Evanson, a sophomore and finance major, said she feels that UK allowing the team to host the march means the university is supportive of racial justice. 

“In what ways and how much I can’t say or determine, but it does make me feel better about my school,” she said.

In contrast, the women’s basketball players said that they personally haven’t heard UK speak out much about racial injustice, which was one reason they felt it was important to speak out. 

“I would love to hear more about it,” said KeKe McKinney, a member of UK’s women’s basketball team. “I’d love to have seen more statements, seen more things going on about what’s going on in our world today.” 

Two other participants, freshmen Brittany David and Trinity Bratchett, agreed that an event like this was especially important at a PWI (predominantly-white institution) like UK. 

“You can learn things you didn’t know before, a lot of things to do to expand knowledge of Black Lives Matter,” Bratchett, a journalism major, said.

David, an accounting major, added that the march was empowering.

“It’s comforting because you can see people that look like you,” she said.

 Vanessa Pryor, a junior business management major, said she came to support the women’s basketball players, some of which she knows. 

“My thing is, look at the teams—they’re predominantly black,” Pryor said. “You have to think about who you’re supporting. You have to think about who you’re cheering for.”

The march ended in the courtyard around the Bowman Statue, where information tables were set up for the Unity Fair.

Although the event was originally just going to be a march, the team decided to add this fair afterwards so that participants could learn about how they can help make a tangible change. They set up posters and informational tables including stations on the background of the Black Lives Matter Movement, mental health awareness and voting. 

During the fair, UKPD Chief Joe Monroe held a Q&A session with the students.
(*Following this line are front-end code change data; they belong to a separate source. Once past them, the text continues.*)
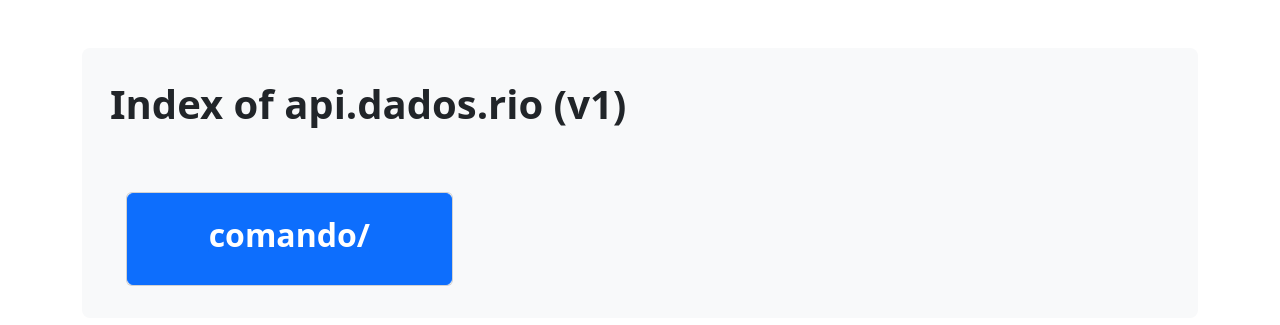
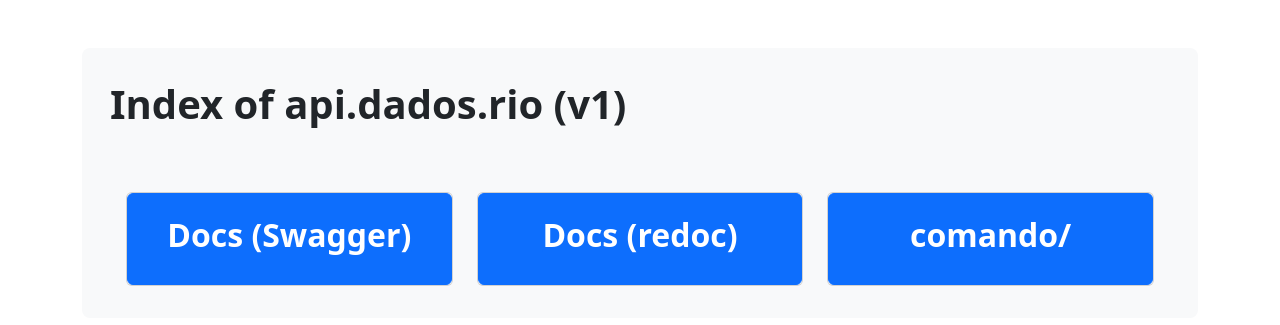
Before and after one commit to prefeitura-rio/api-dados-rio, a Django app: page /v1/ in a window 1280 px wide. Shown: the top 325 px of the page. Run offline with Django 4.2, Linux system fonts and the light colour scheme.

Commit message:
feat: add links to docs

```diff
--- a/api_dados_rio/templates/index.html
+++ b/api_dados_rio/templates/index.html
@@ -14,6 +14,19 @@
         </div>
         <div class="container-fluid">
           <div class="row p-3">
+            {% for item in docs_links %}
+              <div class="col-md-4">
+                <a href="{{ item.1 }}">
+                  <div class="card mt-4">
+                    <div class="btn btn-primary">
+                      <div class="p-3">
+                        <h2 class="card-title fw-bold">{{ item.0 }}</h2>
+                      </div>
+                    </div>
+                </div>
+              </a>
+            </div>
+            {% endfor %}
             {% for item in subrouters %}
               <div class="col-md-4">
                 <a href="{{ item }}">
--- a/api_dados_rio/v1/urls.py
+++ b/api_dados_rio/v1/urls.py
@@ -1,4 +1,7 @@
 # -*- coding: utf-8 -*-
+from functools import partial
+
+from django.http import HttpResponseRedirect
 from django.shortcuts import render
 from django.urls import include, path
 
@@ -7,14 +10,26 @@ from .comando.urls import router as comando_router
 SUBROUTERS = {
     "comando/": comando_router,
 }
+DOCS_LINKS = [
+    ("Docs (Swagger)", "/swagger/"),
+    ("Docs (redoc)", "/redoc/"),
+]
 
 
 def home(request):
     return render(
         request,
         "index.html",
-        {"subrouters": list(SUBROUTERS.keys()), "version": "(v1)"},
+        {
+            "subrouters": list(SUBROUTERS.keys()),
+            "version": "(v1)",
+            "docs_links": DOCS_LINKS,
+        },
     )
+
+
+def redirect(request, path):
+    return HttpResponseRedirect(path)
 
 
 def generate_urlpatterns():
```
He said that a legitimate police department needs transparency, trust and accountability to function successfully, characteristics he hopes to foster through events like Wednesday’s march. 

Hearing about Monroe’s recent initiatives to create more of an inclusive environment made Owens, who is new to UK this year, feel more comfortable on campus, she said.  
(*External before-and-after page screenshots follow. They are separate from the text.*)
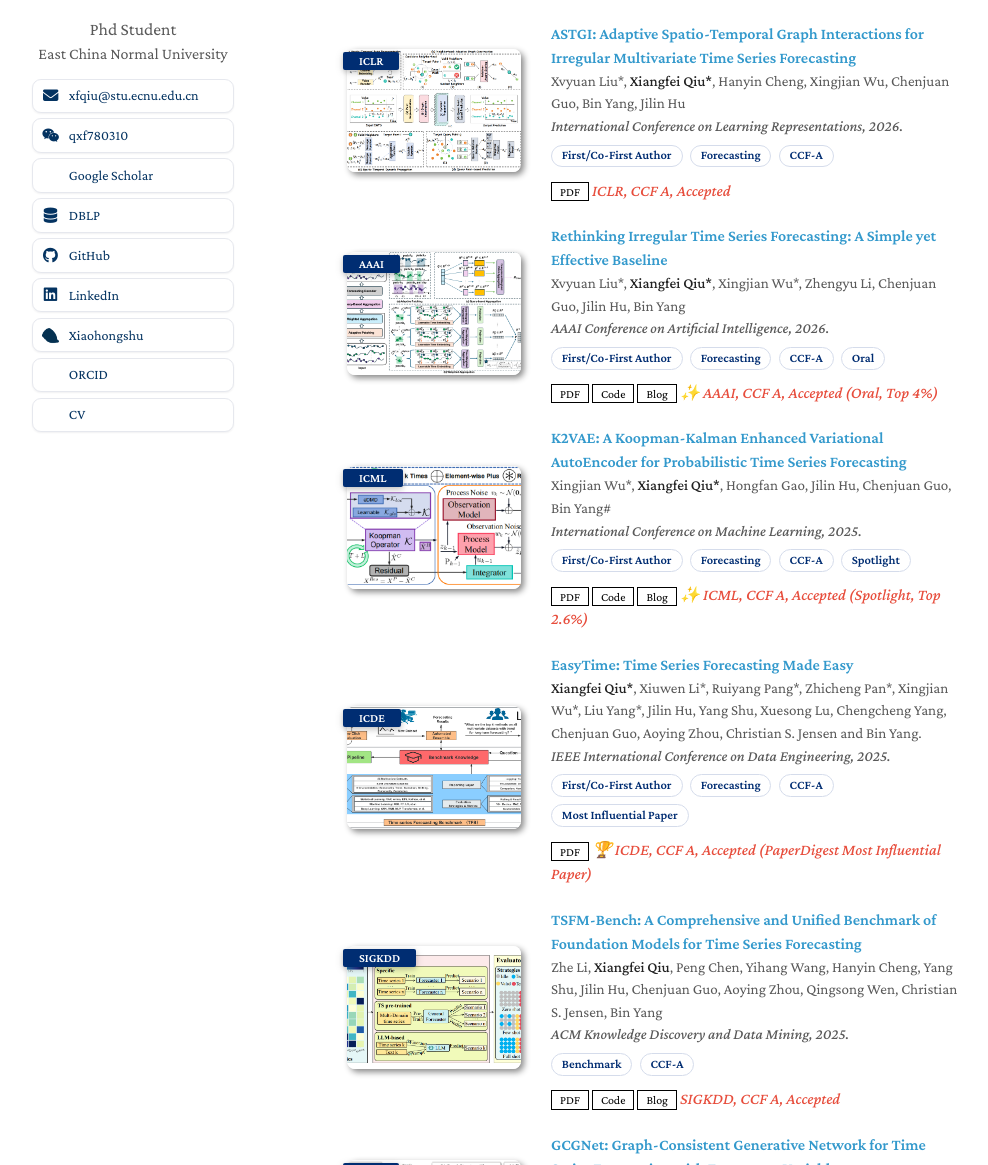
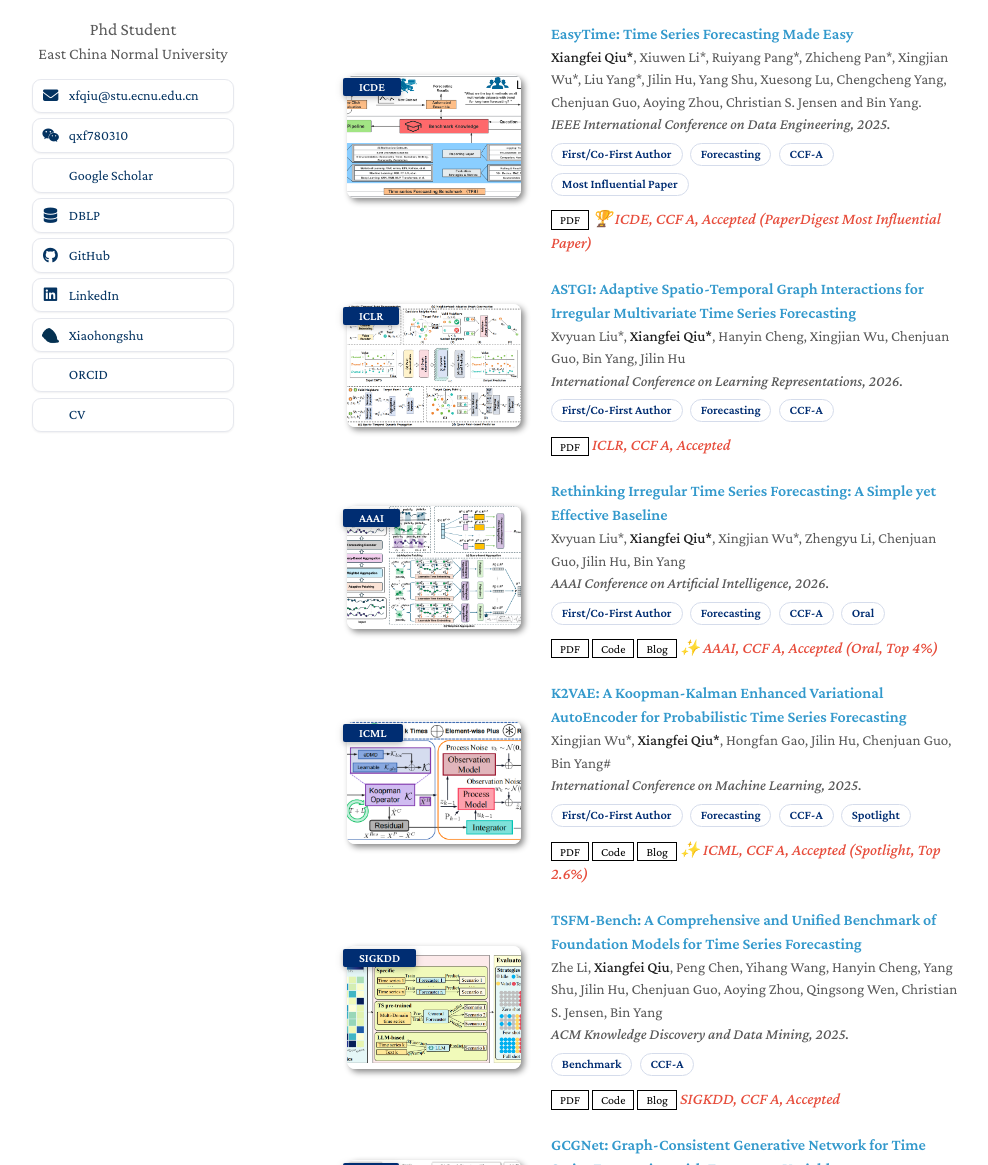
Before and after one commit to qiu69/qiu69.github.io, a Jekyll site: the page built from index.md, in a window 1280 px wide and 1400 px high, scrolled down 3050 px. Shown: the part 235-1400 px from the top of the window, without its empty margins (143-1131 px from the left). Built offline with Jekyll 4.4.1, drawn with Linux system fonts in a browser that asks for light colours; a style sheet for code colours, icons or effects is not loaded.

Commit message:
Adjust co-first publication ordering

```diff
--- a/_includes/publications_all.html
+++ b/_includes/publications_all.html
@@ -13,7 +13,11 @@
     {% assign author_text = link.authors | replace: " and ", ", " | strip %}
     {% assign first_author_segment = author_text | split: "," | first | strip %}
     {% assign is_regular_first_author = false %}
-    {% if first_author_segment contains "<strong>Xiangfei Qiu#</strong>" or first_author_segment contains "<strong>Xiangfei Qiu</strong>" %}
+    {% assign is_cofirst_author = false %}
+    {% if author_text contains "<strong>Xiangfei Qiu*</strong>" %}
+      {% assign is_cofirst_author = true %}
+    {% endif %}
+    {% if is_cofirst_author == false and first_author_segment contains "<strong>Xiangfei Qiu#</strong>" or is_cofirst_author == false and first_author_segment contains "<strong>Xiangfei Qiu</strong>" %}
       {% assign is_regular_first_author = true %}
     {% endif %}
     {% if is_regular_first_author %}
@@ -22,13 +26,30 @@
   {% endfor %}
 {% endfor %}
 
+{% for author_rank in (1..24) %}
   {% for collection in collections %}
     {% assign entries = site.data.publications[collection] %}
     {% for link in entries %}
       {% assign author_text = link.authors | replace: " and ", ", " | strip %}
+      {% assign is_cofirst_author = false %}
+      {% assign author_position = 0 %}
+
       {% if author_text contains "<strong>Xiangfei Qiu*</strong>" %}
+        {% assign is_cofirst_author = true %}
+      {% endif %}
+
+      {% assign author_segments = author_text | split: "," %}
+      {% for author_segment in author_segments %}
+        {% assign author_segment = author_segment | strip %}
+        {% if author_position == 0 and author_segment contains "<strong>Xiangfei Qiu" %}
+          {% assign author_position = forloop.index %}
+        {% endif %}
+      {% endfor %}
+
+      {% if is_cofirst_author and author_position == author_rank %}
         {% include publication_item.html link=link is_zh=is_zh collection=collection %}
       {% endif %}
+    {% endfor %}
   {% endfor %}
 {% endfor %}
 
```
Lines whose indentation alone changed are shown as unchanged.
“We felt like it was important to have a conversation and Q&A with the campus police because what we want to do is to be able to bring together the black community and also police officers to re-establish the relationship and to gain trust,” Owens said. “We just want to make it clear, and to also show that we can work together.”

The players said that they thought the unity fair was a success, since they were able to create an environment where people felt comfortable asking questions and educating themselves. 

“I think everyone came out willing to learn and willing to hear what we had to say, and just be there for us and be supportive of us and what we were trying to accomplish,” Howard said. 

McKinney added that the positivity created a vibe that felt “like a family cookout, even though they were strangers.” 

The basketball team’s coaches have shown strong support toward the players, both on and off the court, McKinney said. 

“They love us not just as players but as people,” she said. “They care about what’s going on in our world and about how we feel about it.”

The support isn’t superficial, Owens said. 

“It’s not just, ‘Okay we might just post a little flyer or whatever and you guys do whatever,’” she said. “They’re out there with us, and they mean it.” 

Howard has one thing to say to those who don’t support the team’s efforts to speak out against racial injustices. 

“They can just see themselves through the door,” she said. 

Owens added that no matter how hurtful the backlash is, they aren’t going to stop. 

“We gotta just keep moving on, and we gotta keep putting our foot forward, and we gotta continue to talk about the things that affect us our families and our teammates,” she said. “We just continue to focus on those who do support us.”

Owens said that while they are still in the midst of planning, people should be on the lookout for future events like Wednesday’s march and unity fair. 

“We’re not done,” she said. “We’re far from done.”